They say that people never die wishing they had worked more.
But I’m pretty sure that if I died now, that would be my one big regret. I fully expect to die someday wishing I’d worked more.
Not at my job, necessarily, but at writing, participating in events, talking to people, making connections. Perhaps even if I worked harder at my paying job, earned more money, earned promotions, that would have contributed something to my life’s goal.
My life’s goal is to make my way into a position where I have the influence to help fix the greatest problems in the world.
Everything has always been about the future for me. And it’s the same for most people, even those who say otherwise. If you say “I’m going to try to live in the present, because that will make me happier,” even that is a form of planning for the future.
After all, it’s natural for any living creature to be focused on the future, whether it’s long-term or just a couple seconds from now. The future is the only thing that our actions can affect, so logically it’s the only thing worth worrying about.
If there comes a time when I realize my body has no future, then I will become fixated on the future of what I leave behind: the traces of my personality that are preserved in writing and art, and in other people’s memories. When I write and speak and otherwise put my thoughts out in the world, I consider it a way of making a personality backup.
I fear death, but much more, I fear being forgotten. My greatest nightmare is that I die and then, some time later, the human species manages to kill itself off completely, and so there’s never anyone to remember me. Unless aliens find Earth in the next several billion years, or a new species evolves with intelligence enough like ours that they could have some comprehension of the things we created, we would all be lost forever.
Of course, if I’m dead and there’s no afterlife, I will have no way of knowing or caring whether this happens or not… and if there is an afterlife, then I don’t have to worry that my identity, or anyone else’s, will be lost. But my living self persists in caring about it. My living self knows that my dead self won’t care, but still pours boundless energy into doing everything possible to prevent that one terrible future that my dead self won’t mind.
Yes, it is illogical, but it’s based on fundamental biological drives. You can’t suffer when you’re dead, but every species of life still tries its hardest to avoid death. If they didn’t have that instinct, they wouldn’t have lasted this long.
Of course, there are times when I think that even if I saved all of humanity from the Earth’s destruction, it would still be pointless, because the universe won’t last forever.

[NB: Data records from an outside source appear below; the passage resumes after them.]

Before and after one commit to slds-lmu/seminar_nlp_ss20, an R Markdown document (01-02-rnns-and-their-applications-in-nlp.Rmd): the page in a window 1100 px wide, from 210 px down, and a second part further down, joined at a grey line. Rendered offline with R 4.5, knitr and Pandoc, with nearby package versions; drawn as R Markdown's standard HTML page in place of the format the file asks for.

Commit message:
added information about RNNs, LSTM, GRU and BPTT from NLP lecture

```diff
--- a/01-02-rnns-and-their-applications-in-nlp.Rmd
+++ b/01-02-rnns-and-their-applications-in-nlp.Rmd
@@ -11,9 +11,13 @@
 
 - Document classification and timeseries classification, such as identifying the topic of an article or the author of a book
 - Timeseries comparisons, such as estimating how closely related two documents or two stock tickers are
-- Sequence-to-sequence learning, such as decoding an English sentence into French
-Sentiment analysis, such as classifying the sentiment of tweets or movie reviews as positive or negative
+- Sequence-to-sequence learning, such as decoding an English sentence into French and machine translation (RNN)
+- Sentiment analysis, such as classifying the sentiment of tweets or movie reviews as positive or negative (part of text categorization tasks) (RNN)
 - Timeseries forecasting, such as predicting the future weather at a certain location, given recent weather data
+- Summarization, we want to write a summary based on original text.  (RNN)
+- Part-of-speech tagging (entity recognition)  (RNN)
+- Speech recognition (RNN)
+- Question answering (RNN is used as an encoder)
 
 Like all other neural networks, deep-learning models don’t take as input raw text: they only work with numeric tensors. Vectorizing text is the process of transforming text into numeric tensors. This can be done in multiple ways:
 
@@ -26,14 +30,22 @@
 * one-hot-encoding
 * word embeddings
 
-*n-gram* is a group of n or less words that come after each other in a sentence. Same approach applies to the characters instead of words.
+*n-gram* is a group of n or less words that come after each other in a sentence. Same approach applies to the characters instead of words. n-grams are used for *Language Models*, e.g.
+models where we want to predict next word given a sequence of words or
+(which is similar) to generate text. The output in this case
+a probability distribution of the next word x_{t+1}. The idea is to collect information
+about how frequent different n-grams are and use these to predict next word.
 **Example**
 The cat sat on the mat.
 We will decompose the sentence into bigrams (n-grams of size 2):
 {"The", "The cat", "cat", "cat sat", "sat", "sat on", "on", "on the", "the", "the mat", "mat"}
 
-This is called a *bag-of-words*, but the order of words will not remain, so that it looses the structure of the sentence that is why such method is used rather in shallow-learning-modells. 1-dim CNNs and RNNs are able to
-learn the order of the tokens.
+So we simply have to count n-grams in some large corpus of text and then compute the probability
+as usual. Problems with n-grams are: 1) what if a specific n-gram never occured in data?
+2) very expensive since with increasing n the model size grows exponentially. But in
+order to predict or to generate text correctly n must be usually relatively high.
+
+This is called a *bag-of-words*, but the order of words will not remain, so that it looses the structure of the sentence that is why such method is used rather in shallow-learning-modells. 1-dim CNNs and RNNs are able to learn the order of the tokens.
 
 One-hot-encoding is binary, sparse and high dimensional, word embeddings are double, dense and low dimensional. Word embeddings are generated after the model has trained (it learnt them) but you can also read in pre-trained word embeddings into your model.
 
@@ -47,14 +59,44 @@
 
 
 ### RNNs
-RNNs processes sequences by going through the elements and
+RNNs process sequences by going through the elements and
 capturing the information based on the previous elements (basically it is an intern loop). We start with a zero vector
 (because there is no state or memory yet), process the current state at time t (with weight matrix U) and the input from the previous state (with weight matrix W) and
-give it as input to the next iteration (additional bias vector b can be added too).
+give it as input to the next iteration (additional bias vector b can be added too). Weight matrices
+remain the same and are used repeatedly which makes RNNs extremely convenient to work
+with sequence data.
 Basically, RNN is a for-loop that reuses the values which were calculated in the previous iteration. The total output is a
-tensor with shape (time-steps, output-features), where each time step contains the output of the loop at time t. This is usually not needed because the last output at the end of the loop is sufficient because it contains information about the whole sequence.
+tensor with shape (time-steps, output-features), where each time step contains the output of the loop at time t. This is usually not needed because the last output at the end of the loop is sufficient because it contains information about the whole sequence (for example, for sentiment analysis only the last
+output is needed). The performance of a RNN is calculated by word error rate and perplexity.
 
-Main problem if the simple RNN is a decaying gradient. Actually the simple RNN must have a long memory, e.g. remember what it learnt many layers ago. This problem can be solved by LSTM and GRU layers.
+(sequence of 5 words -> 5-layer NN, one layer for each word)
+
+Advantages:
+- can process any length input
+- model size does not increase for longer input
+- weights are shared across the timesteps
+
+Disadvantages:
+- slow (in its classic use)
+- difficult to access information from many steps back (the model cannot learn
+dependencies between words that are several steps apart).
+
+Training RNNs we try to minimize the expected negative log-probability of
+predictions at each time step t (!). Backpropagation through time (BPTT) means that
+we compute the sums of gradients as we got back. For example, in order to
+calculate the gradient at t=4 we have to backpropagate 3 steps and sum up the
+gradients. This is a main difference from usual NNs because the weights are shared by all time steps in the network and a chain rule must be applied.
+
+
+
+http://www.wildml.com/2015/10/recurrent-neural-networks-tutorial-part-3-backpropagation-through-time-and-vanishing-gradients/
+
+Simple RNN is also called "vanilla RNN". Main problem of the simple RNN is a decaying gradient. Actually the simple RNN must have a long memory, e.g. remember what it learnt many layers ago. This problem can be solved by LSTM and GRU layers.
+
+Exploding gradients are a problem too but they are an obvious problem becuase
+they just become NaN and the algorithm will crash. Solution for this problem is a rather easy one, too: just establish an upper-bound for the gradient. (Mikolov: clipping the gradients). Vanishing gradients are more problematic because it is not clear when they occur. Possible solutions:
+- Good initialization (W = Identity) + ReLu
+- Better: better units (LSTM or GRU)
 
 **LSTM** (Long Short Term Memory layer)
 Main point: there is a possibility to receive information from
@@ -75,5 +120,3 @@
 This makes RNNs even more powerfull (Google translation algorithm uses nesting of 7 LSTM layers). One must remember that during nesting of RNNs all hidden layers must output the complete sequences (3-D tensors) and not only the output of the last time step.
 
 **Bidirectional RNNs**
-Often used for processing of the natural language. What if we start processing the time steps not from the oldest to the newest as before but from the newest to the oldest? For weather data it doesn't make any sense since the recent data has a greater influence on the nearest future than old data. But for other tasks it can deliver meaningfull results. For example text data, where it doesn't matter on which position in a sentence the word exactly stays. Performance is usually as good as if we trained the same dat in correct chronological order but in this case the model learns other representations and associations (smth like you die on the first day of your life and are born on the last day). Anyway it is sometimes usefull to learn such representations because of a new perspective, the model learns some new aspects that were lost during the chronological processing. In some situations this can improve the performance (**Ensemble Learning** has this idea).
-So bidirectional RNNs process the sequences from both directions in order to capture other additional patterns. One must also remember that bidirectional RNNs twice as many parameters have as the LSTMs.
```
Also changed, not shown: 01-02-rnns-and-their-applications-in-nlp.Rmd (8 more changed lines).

Then I try to console myself with the thought that time is just another dimension, and if we all die and all the stars go out, that doesn’t destroy everything we did– it’s all safely locked away in the past.
But even so, I can’t help that I want my own part of that past to be as big as possible. And that means trying my hardest to keep humanity alive as long as possible.
I can think of hundreds of things that could help avoid the wordwide death that I fear. Certainly not a guarantee of preventing it, but a little chance, which is always infinitely better than nothing. (Infinitely in the sense of ratio, rather than the additive sense. One chance in a million is only one chance more than no chance, but it’s an infinite number of times as much as no chance. That is, if dividing by zero always makes infinity. I admit I do math unconventionally, but I kind of think it does.)
Our sun’s aging and death will eventually make life impossible anywhere in the solar system. Before that, there are plenty of things that could happen to our individual planet: nuclear war, global climate change, supervolcanoes erupting, solar flares or asteroids hitting us.
Of course our species would be likelier to survive if we lived on more than one planet. But we’re very, very far from technology that could take us to planets outside our solar system. And the planets in our solar system won’t necessarily last longer than Earth, and as things stand now, even traveling to Mars would expose humans to a lot of dangerous radiation.
Clearly we have to come up with ways to make space travel truly safe, and that may take a long while. In the meantime we have to make life safer on Earth– not just to buy us time until we get all our eggs in more than one basket, but also because Earth is going to be one of our baskets for a long time to come.
I imagine that the best way to give humanity a chance at survival is to build lots of secure underground bunkers, all over the world, each big enough for a city of humans to live in it. I imagine them having solar, wind and geothermal energy sources, growing their own food and recycling their own waste. If built well, a lot of them could survive natural disasters that would otherwise wipe out whole cities… maybe even some solar flares or asteroid impacts that could disrupt the atmosphere to the point of uninhabitability.
This is a lot more within our grasp than building colonies on other planets. It would keep us alive on Earth long enough to develop our technology to the planet-colonizing stage, even if terrible things happen to Earth’s surface in that time. And it would also serve as practice to prepare us for colony life.
In my worst times of anxiety, it freaks me out that the world is not working harder on this. But I don’t have nearly enough infuence to change that. I desperately want to be famous and powerful enough that I could convince the world to be interested in such a project, but I can’t even try to sell my handmade jewelry to a stranger without panicking.
To become influential, I’d have to work painfully hard, for hours every day, on overcoming my conflict-phobia and making constant, vigorous effort to spread my views and ideas to others.
This is utterly alien to who I am, but I’m going to keep trying. I may be unique, but I don’t want to be the first person to die wishing she’d worked more.